▶ Problem details:
Each line below should be restated exactly, with nothing dropped.

** Listed records follows **

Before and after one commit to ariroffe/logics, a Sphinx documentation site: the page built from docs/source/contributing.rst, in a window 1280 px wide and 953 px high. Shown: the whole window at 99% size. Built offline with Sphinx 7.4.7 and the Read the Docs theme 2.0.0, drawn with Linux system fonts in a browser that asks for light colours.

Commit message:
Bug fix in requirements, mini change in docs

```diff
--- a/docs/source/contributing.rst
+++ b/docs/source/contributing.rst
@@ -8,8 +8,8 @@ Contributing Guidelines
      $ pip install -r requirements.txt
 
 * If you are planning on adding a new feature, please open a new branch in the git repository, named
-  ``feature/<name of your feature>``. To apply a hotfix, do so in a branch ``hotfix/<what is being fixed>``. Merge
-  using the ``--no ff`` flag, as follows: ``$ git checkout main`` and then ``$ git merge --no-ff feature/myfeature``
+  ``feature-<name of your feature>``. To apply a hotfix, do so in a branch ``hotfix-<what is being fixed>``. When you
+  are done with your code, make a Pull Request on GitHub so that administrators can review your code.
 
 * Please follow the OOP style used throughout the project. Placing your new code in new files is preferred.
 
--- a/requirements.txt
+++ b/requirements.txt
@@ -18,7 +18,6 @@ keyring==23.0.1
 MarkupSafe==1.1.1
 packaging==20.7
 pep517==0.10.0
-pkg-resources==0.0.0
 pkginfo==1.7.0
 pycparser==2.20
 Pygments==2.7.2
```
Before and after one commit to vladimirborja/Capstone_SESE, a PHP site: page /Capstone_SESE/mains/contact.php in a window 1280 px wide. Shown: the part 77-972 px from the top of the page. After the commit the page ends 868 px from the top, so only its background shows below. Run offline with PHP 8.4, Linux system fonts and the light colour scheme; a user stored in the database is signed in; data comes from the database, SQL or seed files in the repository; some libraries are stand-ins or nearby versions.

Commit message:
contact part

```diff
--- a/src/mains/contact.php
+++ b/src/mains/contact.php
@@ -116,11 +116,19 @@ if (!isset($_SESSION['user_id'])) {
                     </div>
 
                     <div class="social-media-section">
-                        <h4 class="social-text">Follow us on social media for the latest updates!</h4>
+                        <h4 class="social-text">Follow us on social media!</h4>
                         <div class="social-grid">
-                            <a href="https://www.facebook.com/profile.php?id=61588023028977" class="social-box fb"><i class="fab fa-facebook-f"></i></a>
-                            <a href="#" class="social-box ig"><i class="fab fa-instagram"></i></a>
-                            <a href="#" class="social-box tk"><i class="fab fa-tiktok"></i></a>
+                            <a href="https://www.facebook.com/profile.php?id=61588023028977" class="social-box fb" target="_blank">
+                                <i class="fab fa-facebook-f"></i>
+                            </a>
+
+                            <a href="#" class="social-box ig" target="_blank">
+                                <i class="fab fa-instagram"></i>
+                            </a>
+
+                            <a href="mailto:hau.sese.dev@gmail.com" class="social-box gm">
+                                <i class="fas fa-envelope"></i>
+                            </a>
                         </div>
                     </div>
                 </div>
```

** End of Listed records **

▶ Reply to the exercise:
Before and after one commit to ariroffe/logics, a Sphinx documentation site: the page built from docs/source/contributing.rst, in a window 1280 px wide and 953 px high. Shown: the whole window at 99% size. Built offline with Sphinx 7.4.7 and the Read the Docs theme 2.0.0, drawn with Linux system fonts in a browser that asks for light colours.

Commit message:
Bug fix in requirements, mini change in docs

```diff
--- a/docs/source/contributing.rst
+++ b/docs/source/contributing.rst
@@ -8,8 +8,8 @@ Contributing Guidelines
      $ pip install -r requirements.txt
 
 * If you are planning on adding a new feature, please open a new branch in the git repository, named
-  ``feature/<name of your feature>``. To apply a hotfix, do so in a branch ``hotfix/<what is being fixed>``. Merge
-  using the ``--no ff`` flag, as follows: ``$ git checkout main`` and then ``$ git merge --no-ff feature/myfeature``
+  ``feature-<name of your feature>``. To apply a hotfix, do so in a branch ``hotfix-<what is being fixed>``. When you
+  are done with your code, make a Pull Request on GitHub so that administrators can review your code.
 
 * Please follow the OOP style used throughout the project. Placing your new code in new files is preferred.
 
--- a/requirements.txt
+++ b/requirements.txt
@@ -18,7 +18,6 @@ keyring==23.0.1
 MarkupSafe==1.1.1
 packaging==20.7
 pep517==0.10.0
-pkg-resources==0.0.0
 pkginfo==1.7.0
 pycparser==2.20
 Pygments==2.7.2
```
Before and after one commit to vladimirborja/Capstone_SESE, a PHP site: page /Capstone_SESE/mains/contact.php in a window 1280 px wide. Shown: the part 77-972 px from the top of the page. After the commit the page ends 868 px from the top, so only its background shows below. Run offline with PHP 8.4, Linux system fonts and the light colour scheme; a user stored in the database is signed in; data comes from the database, SQL or seed files in the repository; some libraries are stand-ins or nearby versions.

Commit message:
contact part

```diff
--- a/src/mains/contact.php
+++ b/src/mains/contact.php
@@ -116,11 +116,19 @@ if (!isset($_SESSION['user_id'])) {
                     </div>
 
                     <div class="social-media-section">
-                        <h4 class="social-text">Follow us on social media for the latest updates!</h4>
+                        <h4 class="social-text">Follow us on social media!</h4>
                         <div class="social-grid">
-                            <a href="https://www.facebook.com/profile.php?id=61588023028977" class="social-box fb"><i class="fab fa-facebook-f"></i></a>
-                            <a href="#" class="social-box ig"><i class="fab fa-instagram"></i></a>
-                            <a href="#" class="social-box tk"><i class="fab fa-tiktok"></i></a>
+                            <a href="https://www.facebook.com/profile.php?id=61588023028977" class="social-box fb" target="_blank">
+                                <i class="fab fa-facebook-f"></i>
+                            </a>
+
+                            <a href="#" class="social-box ig" target="_blank">
+                                <i class="fab fa-instagram"></i>
+                            </a>
+
+                            <a href="mailto:hau.sese.dev@gmail.com" class="social-box gm">
+                                <i class="fas fa-envelope"></i>
+                            </a>
                         </div>
                     </div>
                 </div>
```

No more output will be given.